On the eve of Benedict XVI’s visit to Arezzo, Sansepolcro and La Verna, Inside the Vatican met up with the archbishop of the Tuscan city, Archbishop Riccardo Fontana. The hopes and expectations raised by the Holy Father’s visit, the message which the Church and the people of Arezzo expected from him, and the Church’s cooperation with the town’s civil and political authorities: these were the issues discussed by Archbishop Fontana.
Your Excellency, what do you expect from Benedict XVI’s visit?

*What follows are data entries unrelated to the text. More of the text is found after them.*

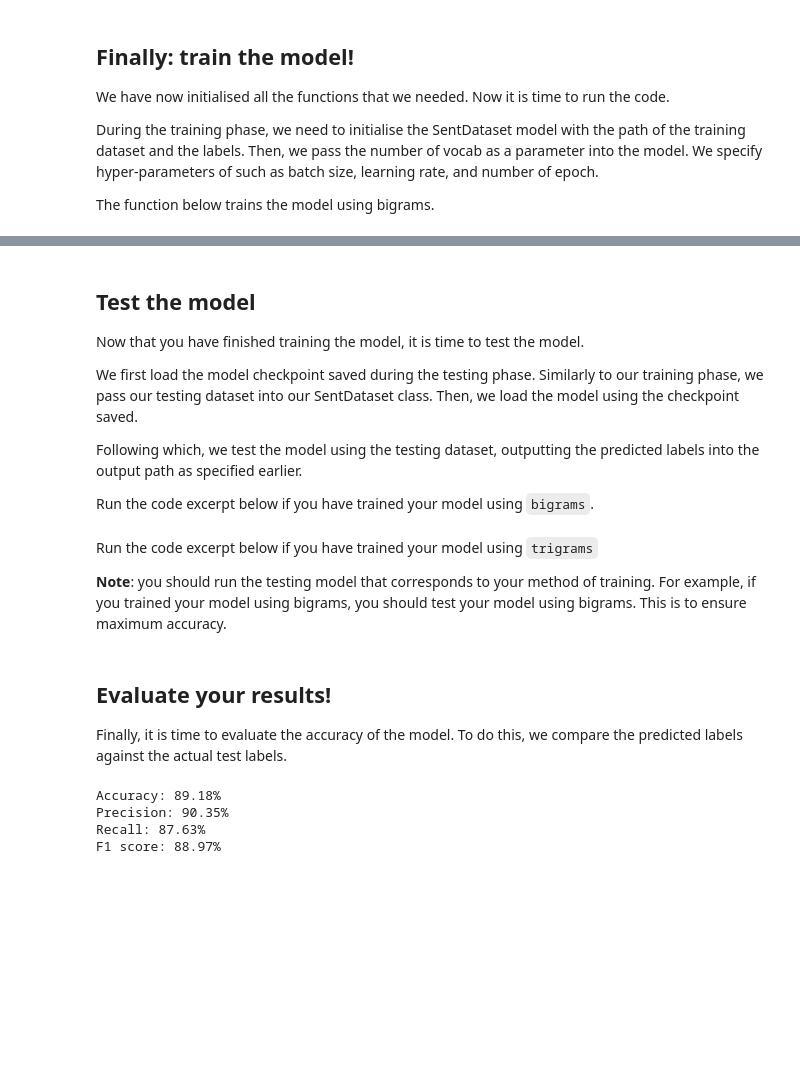
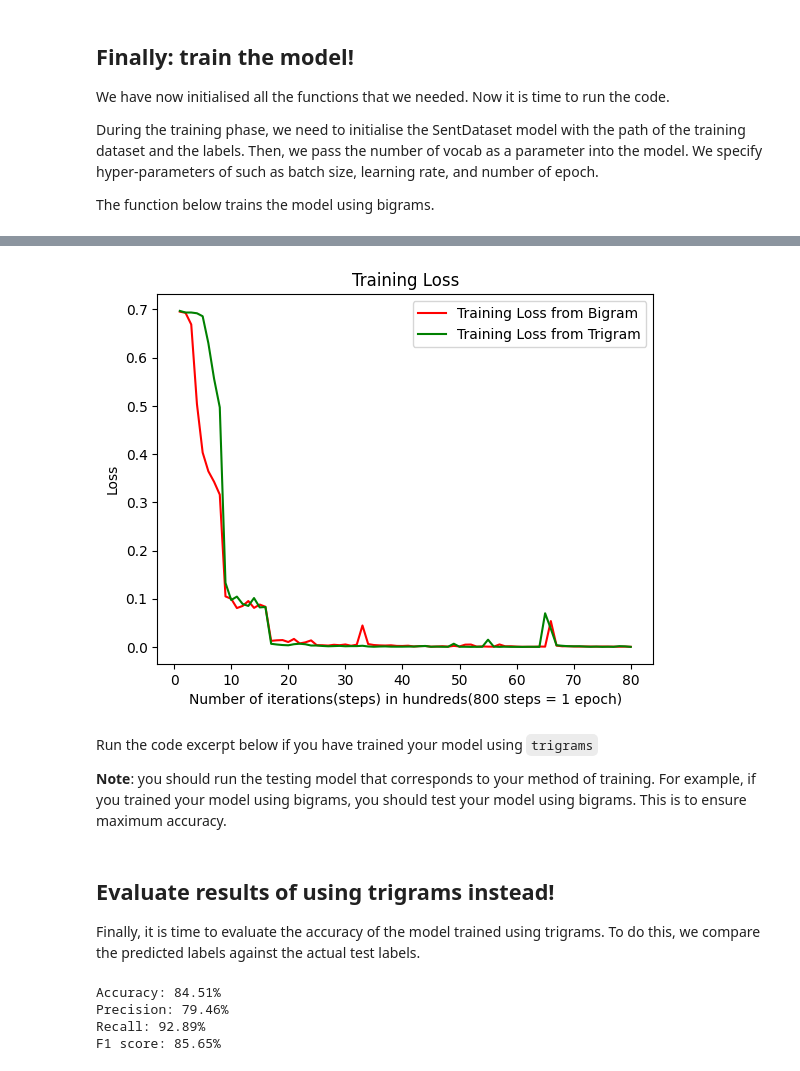
Before and after one commit to Chustinjeng/IT1244-project, a Jupyter notebook: model.ipynb, the cells around one changed output, grey strips where cells are left out. Drawn from its saved outputs; the diff is of its cells as text; code cells hidden in the pictures; blank space fills up the shorter version.

```diff
--- a/model.ipynb
+++ b/model.ipynb
@@ -412,18 +501,23 @@ Training finished in 9.216666666666667 minutes.
 Run the code excerpt below to train the model using trigrams
 # %%
+model_checkpoint_trigram = "model_trigram.pt"
+
 if torch.cuda.is_available():
     device_str = 'cuda:{}'.format(0)
 else:
     device_str = 'cpu'
     device = torch.device(device_str)
 
-dataset = SentDataset(x_train, "trigram", y_train)
-num_vocab = dataset.vocab_size()
-model = Model(num_vocab).to(device)
+dataset_trigram = SentDataset(x_train, "trigram", y_train)
+num_vocab = dataset_trigram.vocab_size()
+model_trigram = Model(num_vocab).to(device)
 
 # specify hyper-parameters
 batch_size = 48
 learning_rate = 0.01
 num_epochs = 10
 
-train(model, dataset, batch_size, learning_rate, num_epochs, device, model_checkpoint)
+#Loss history
+loss_history_trigram = { 'train': [] }
+
+train(model_trigram, dataset_trigram, batch_size, learning_rate, num_epochs, device, model_checkpoint_trigram, loss_history_trigram)
@@ -430,10 +541,0 @@ train(model, dataset, batch_size, learning_rate, num_epochs, device, model_check
-# %% [markdown]
-## Test the model
-
-Now that you have finished training the model, it is time to test the model.
-
-We first load the model checkpoint saved during the testing phase. Similarly to our training phase, we pass our testing dataset into our SentDataset class. Then, we load the model using the checkpoint saved.
-
-Following which, we test the model using the testing dataset, outputting the predicted labels into the output path as specified earlier.
-
-Run the code excerpt below if you have trained your model using `bigrams`.
@@ -457,3 +542,19 @@ with open(output_path, 'w', encoding='utf-8') as f:
+# %%
+# print(loss_history_trigram)
+
+import matplotlib.pyplot as plt
+
+x_values = range(1,len(loss_history_trigram['train'])+1)
+plt.plot(x_values, loss_history['train'], label="Training Loss from Bigram", color='red')
+plt.plot(x_values, loss_history_trigram['train'], label="Training Loss from Trigram", color='green')
+plt.title("Training Loss")
+plt.xlabel("Number of iterations(steps) in hundreds(800 steps = 1 epoch)")
+plt.ylabel("Loss")
+plt.legend()
+
+plt.show()
+# %% [output]
+[figure, added]
 # %% [markdown]
 Run the code excerpt below if you have trained your model using `trigrams`
 
@@ -477,10 +580,10 @@ with open(output_path, 'w', encoding='utf-8') as f:
     f.write('\n'.join(preds))
 # %% [markdown]
-## Evaluate your results!
+## Evaluate results of using trigrams instead!
 
-Finally, it is time to evaluate the accuracy of the model. To do this, we compare the predicted labels against the actual test labels.
+Finally, it is time to evaluate the accuracy of the model trained using trigrams. To do this, we compare the predicted labels against the actual test labels.
 # %%
-with open(output_path, encoding='utf-8') as f:
+with open(output_path_trigram, encoding='utf-8') as f:
     preds = [l.strip() for l in f.readlines()]
 with open(y_test, encoding='utf-8') as f:
     labels = [l.strip() for l in f.readlines()]
@@ -511,7 +614,7 @@ print('Precision: {:.2f}%'.format(precision))
 print('Recall: {:.2f}%'.format(recall))
 print('F1 score: {:.2f}%'.format(f1))
 # %% [output]
-Accuracy: 89.18%
-Precision: 90.35%
-Recall: 87.63%
-F1 score: 88.97%
+Accuracy: 84.51%
+Precision: 79.46%
+Recall: 92.89%
+F1 score: 85.65%
```
Also changed, not shown: parts of 12 cells of this notebook, 1 other file.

Monsignor Riccardo Fontana: My letter is entitled Peter is coming to visit Donatus. [Note: St. Donatus is the patron of the cathedral church of Arezzo.] The first part is a reflection on Peter; it refers to our will to be in perfect communion with the Roman Pontiff, a unity of the Church which gives meaning and relevance to all our service. It focuses on three points.
The first is the splendid magisterium of Benedict XVI, who has spent his life as a teacher and has perfected his teaching through the exemplary exercise of the papal magisterium.

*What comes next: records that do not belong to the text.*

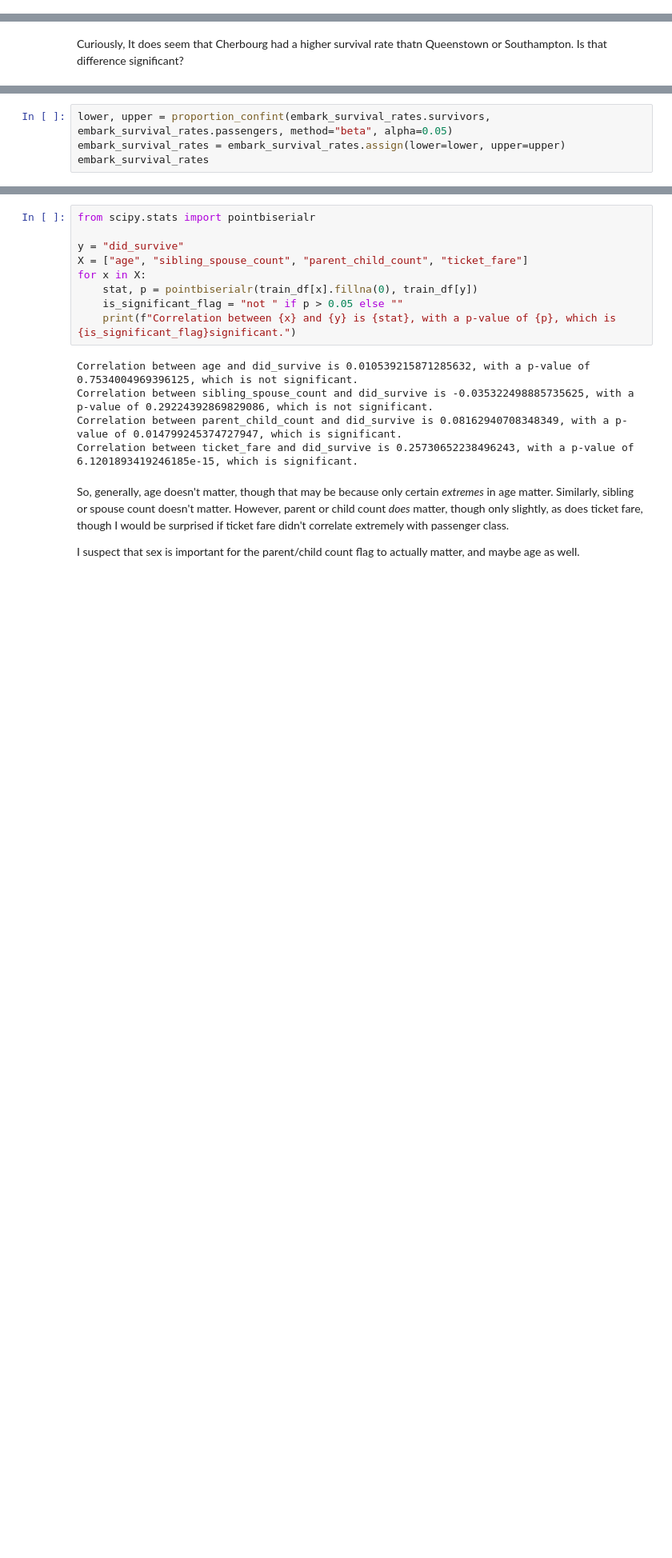
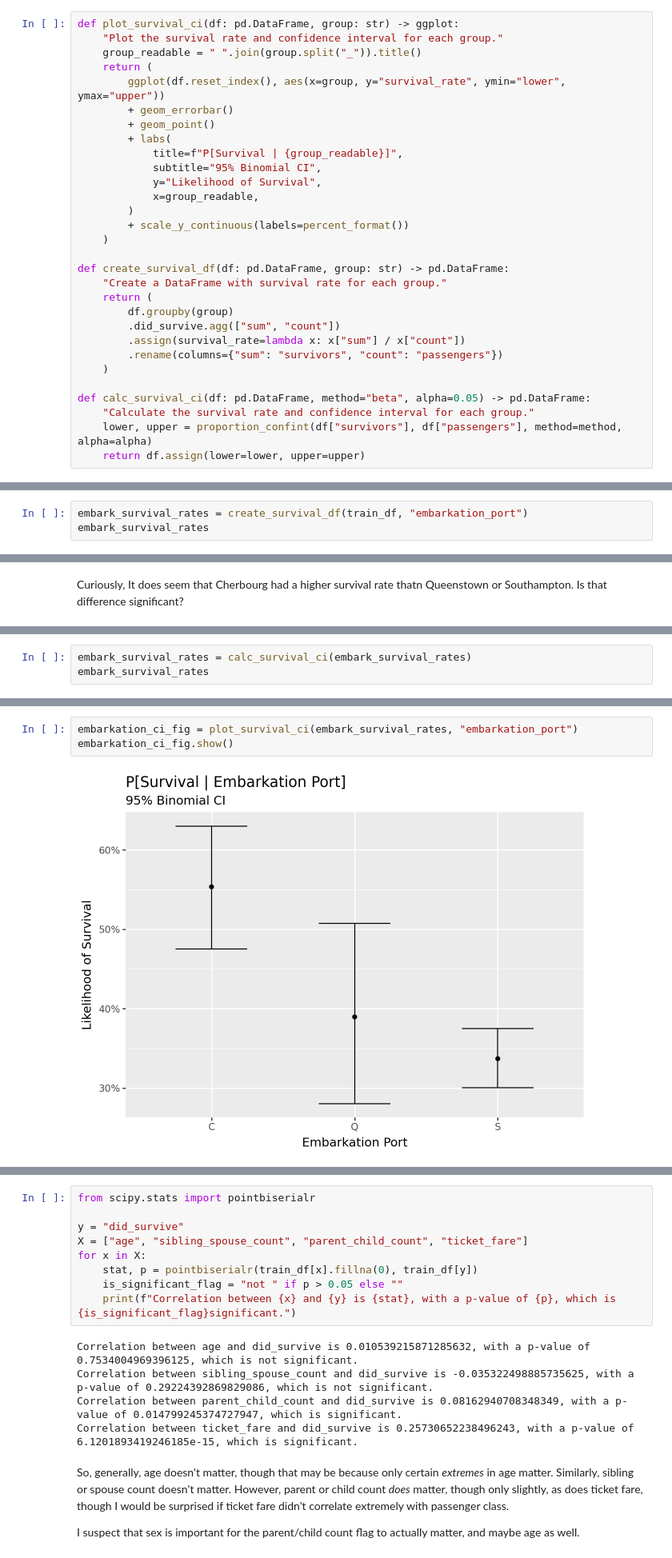
Before and after one commit to Paul-J-Wissler/kaggle-titanic-conformal-prediction, a Jupyter notebook: analysis.ipynb, the cells around one changed output, grey strips where cells are left out. Shown at 80% size. Drawn from its saved outputs; the diff is of its cells as text; blank space fills up the shorter version.

```diff
--- a/analysis.ipynb
+++ b/analysis.ipynb
@@ -100,0 +141,30 @@ embark_survival_rates
+# %%
+def plot_survival_ci(df: pd.DataFrame, group: str) -> ggplot:
+    "Plot the survival rate and confidence interval for each group."
+    group_readable = " ".join(group.split("_")).title()
+    return (
+        ggplot(df.reset_index(), aes(x=group, y="survival_rate", ymin="lower", ymax="upper"))
+        + geom_errorbar()
+        + geom_point()
+        + labs(
+            title=f"P[Survival | {group_readable}]",
+            subtitle="95% Binomial CI",
+            y="Likelihood of Survival",
+            x=group_readable,
+        )
+        + scale_y_continuous(labels=percent_format())
+    )
+
+def create_survival_df(df: pd.DataFrame, group: str) -> pd.DataFrame:
+    "Create a DataFrame with survival rate for each group."
+    return (
+        df.groupby(group)
+        .did_survive.agg(["sum", "count"])
+        .assign(survival_rate=lambda x: x["sum"] / x["count"])
+        .rename(columns={"sum": "survivors", "count": "passengers"})
+    )
+
+def calc_survival_ci(df: pd.DataFrame, method="beta", alpha=0.05) -> pd.DataFrame:
+    "Calculate the survival rate and confidence interval for each group."
+    lower, upper = proportion_confint(df["survivors"], df["passengers"], method=method, alpha=alpha)
+    return df.assign(lower=lower, upper=upper)
@@ -100,0 +173,3 @@ embark_survival_rates
+# %%
+embark_survival_rates = create_survival_df(train_df, "embarkation_port")
+embark_survival_rates
@@ -106,4 +183,0 @@ from mizani.formatters import percent_format
-# %%
-lower, upper = proportion_confint(embark_survival_rates.survivors, embark_survival_rates.passengers, method="beta", alpha=0.05)
-embark_survival_rates = embark_survival_rates.assign(lower=lower, upper=upper)
-embark_survival_rates
@@ -131,0 +184,3 @@ embarkation_ci_fig.show()
+# %%
+embark_survival_rates = calc_survival_ci(embark_survival_rates)
+embark_survival_rates
@@ -132,2 +193,7 @@ embarkation_ci_fig.show()
+# %%
+embarkation_ci_fig = plot_survival_ci(embark_survival_rates, "embarkation_port")
+embarkation_ci_fig.show()
+# %% [output]
+[figure, added]
 # %% [markdown]
 It does look like Port of Embarkation matters significantly when comparing `C` to `S` by about 20%, but it wouldn't surprise me if it correlates strongly with other features. We'll One Hot Encode this feature, though, and see how it appears in feature importance measures.
```
Also changed, not shown: parts of 74 cells of this notebook.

The second point is the role of the bishop of Rome as a link between different churches and the wide range of the universal Church. Helping the town of Arezzo out of its four valleys into a universal vision and dimension is definitely a prerogative of the Pope’s.

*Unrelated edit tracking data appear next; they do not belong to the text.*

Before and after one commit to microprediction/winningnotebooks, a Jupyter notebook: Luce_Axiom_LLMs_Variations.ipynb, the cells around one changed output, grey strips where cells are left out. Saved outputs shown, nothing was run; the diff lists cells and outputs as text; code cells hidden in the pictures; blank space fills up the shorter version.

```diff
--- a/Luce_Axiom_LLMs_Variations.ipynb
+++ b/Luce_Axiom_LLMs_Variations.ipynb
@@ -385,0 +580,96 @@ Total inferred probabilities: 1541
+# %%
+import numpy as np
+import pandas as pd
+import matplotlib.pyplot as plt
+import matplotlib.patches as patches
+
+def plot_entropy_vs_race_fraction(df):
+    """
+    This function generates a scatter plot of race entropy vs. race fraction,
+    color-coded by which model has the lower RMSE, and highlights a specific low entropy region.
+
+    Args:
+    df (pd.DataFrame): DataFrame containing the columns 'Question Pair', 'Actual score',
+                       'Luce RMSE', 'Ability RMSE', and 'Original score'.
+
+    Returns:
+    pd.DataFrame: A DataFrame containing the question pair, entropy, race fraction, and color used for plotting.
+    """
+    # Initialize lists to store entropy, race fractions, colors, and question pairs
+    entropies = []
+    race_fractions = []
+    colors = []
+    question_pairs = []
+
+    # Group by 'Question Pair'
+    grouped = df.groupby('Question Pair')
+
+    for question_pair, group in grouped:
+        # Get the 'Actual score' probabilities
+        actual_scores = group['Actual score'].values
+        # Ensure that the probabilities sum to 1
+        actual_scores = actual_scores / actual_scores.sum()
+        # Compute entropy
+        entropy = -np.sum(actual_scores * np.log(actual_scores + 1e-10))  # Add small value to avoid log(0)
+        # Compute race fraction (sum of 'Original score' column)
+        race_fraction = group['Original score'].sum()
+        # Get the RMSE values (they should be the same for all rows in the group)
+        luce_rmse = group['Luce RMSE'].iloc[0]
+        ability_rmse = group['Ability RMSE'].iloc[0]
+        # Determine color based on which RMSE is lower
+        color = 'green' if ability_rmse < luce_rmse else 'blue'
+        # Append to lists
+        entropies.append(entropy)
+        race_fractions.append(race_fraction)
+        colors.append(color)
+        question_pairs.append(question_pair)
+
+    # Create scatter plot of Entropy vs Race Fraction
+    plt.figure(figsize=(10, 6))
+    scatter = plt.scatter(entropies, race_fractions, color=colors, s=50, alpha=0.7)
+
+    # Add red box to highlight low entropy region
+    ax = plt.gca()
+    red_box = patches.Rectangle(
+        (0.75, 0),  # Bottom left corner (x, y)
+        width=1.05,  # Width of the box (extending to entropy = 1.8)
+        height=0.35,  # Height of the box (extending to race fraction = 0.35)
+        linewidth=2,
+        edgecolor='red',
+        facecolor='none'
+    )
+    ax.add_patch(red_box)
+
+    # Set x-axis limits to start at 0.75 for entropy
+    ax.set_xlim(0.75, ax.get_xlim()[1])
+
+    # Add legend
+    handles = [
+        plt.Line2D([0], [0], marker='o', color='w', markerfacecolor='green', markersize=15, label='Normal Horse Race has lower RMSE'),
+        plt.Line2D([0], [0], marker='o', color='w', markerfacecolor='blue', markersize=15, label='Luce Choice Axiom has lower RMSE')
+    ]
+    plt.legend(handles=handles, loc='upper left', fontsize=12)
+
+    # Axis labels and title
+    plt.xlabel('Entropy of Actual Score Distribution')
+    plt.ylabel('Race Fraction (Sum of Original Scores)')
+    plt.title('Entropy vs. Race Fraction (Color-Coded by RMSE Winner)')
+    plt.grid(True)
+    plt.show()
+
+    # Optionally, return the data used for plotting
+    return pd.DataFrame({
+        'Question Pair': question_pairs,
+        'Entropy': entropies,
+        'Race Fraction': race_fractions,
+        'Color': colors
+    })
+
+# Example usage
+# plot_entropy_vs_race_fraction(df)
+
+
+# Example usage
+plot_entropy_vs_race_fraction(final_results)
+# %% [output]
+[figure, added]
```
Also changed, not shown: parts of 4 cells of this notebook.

The third point is sanctificatio mundi (sanctification of the world), i.e., the invitation to sainthood addressed to all of God’s people so that we can get down to work again in all walks of life.
The question which we ask ourselves is: “Will Peter find Donatus?” Donatus is a strong symbol of our identity, the church of Arezzo is Donatus. Needless to say, the Pope’s visit is a gift itself. Another distinctive feature of our area is the need to promote unity: we must unify seven areas into a single area. We are a very big diocese, the tenth biggest in Italy, because it extends from the walls of Siena to the gates of San Marino, hence the need to unite our diocese into one heart and soul. The bishop’s ministry must be strongly focused on unity though making the most of the peculiarities of each local reality. As St. Ambrose pointed out, a concert originates from each instrument being in harmony with the others. In my opinion, a church in agreement in its diversities is a very strong and rich church.
What message do the people expect from the Holy Father’s visit?
Fontana: The Pope is coming to teach us and we will listen to him. The Church-world relationship has a central role here in Arezzo. I think that the relationship between politics and Church commitment will be amongst the issues dealt with by the Pope.
Also, I think that the relation between culture and history will be a question of great relevance. But what culture? Certainly not a culture devoid of meaning.
We expect the Holy Father to promote a strong re-launch of consecrated life in his visit to La Verna. He will visit the sons and daughters of St. Francis and I hope that this meeting will give a great stimulus to religious vocations so that there will be considerable room for consecrated life alongside family vocation. It is from the monastery that we obtain grace after grace.
With its millenary history, Sansepolcro proposes a reflection on justice and peace. In the Early Middle Ages, Arcanus and Aegidius, two pilgrims on their way from Jerusalem, decided to found a small Jerusalem on the banks of the Tiber to stimulate a reflection on the relation between justice and peace. Our desire is to meet in agreement around Peter’s successor.
How is cooperation going with the local civil authorities?
Fontana: We are cooperating on a basis of respect for each other’s identities. It is a very close cooperation. We are all doing our best to receive the Pope.
The Holy Father’s visit will have to be an unostentatious event; we aim at the essential, considering that one quarter of our population is close to the poverty line. Yet our people are generous. A very welcome guest is coming and it is normal that he should be received properly.